(walnut; family Juglandaceae)
A genus of deciduous, nut-bearing trees, up to 30 m tall, that have twisting, spreading branches. They have large, oily, deeply lobed cotyledons. The leaves are compound. Male and female catkins occur on the same tree, the male catkins dangling in the wind, the female catkins upright. They produce oval, green fruits (a drupe) with a fleshy exocarp and a bony endocarp (the shell, see pericarp), which splits down the midrib. The wrinkled, woody nut is eaten fresh or pickled, and used in desserts, cakes, and confectionery. The most popular garden species are J. regia (Persian walnut), J. nigra (black walnut), and J. cinerea of N. America, the butter-nut. The wood is used for furniture.
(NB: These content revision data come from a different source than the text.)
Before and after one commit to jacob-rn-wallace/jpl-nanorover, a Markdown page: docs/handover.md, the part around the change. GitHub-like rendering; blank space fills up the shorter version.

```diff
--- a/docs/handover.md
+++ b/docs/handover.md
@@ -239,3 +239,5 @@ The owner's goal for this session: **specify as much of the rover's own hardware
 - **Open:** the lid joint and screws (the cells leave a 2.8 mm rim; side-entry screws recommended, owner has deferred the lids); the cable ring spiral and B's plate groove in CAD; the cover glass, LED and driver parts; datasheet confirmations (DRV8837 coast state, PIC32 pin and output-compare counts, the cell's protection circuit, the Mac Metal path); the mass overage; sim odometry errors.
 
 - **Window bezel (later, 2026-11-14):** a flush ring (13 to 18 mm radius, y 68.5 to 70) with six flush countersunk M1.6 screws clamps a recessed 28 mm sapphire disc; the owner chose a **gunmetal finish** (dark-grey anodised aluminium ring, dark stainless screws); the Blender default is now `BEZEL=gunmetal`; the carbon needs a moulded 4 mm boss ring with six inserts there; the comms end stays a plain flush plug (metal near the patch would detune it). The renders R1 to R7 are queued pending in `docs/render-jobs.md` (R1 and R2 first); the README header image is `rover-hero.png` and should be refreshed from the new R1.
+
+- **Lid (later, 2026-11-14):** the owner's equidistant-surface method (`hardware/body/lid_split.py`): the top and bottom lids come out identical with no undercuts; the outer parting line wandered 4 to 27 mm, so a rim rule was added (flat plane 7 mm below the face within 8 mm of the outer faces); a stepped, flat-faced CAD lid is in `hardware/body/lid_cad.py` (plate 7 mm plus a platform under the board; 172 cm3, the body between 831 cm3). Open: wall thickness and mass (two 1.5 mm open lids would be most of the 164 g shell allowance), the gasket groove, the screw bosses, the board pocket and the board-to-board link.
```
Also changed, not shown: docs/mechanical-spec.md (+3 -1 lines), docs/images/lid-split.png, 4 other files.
There are 21 species, occurring mainly in northern temperate regions, but extending to the tropics and native to Asia and America.
Subjects: Plant Sciences and Forestry.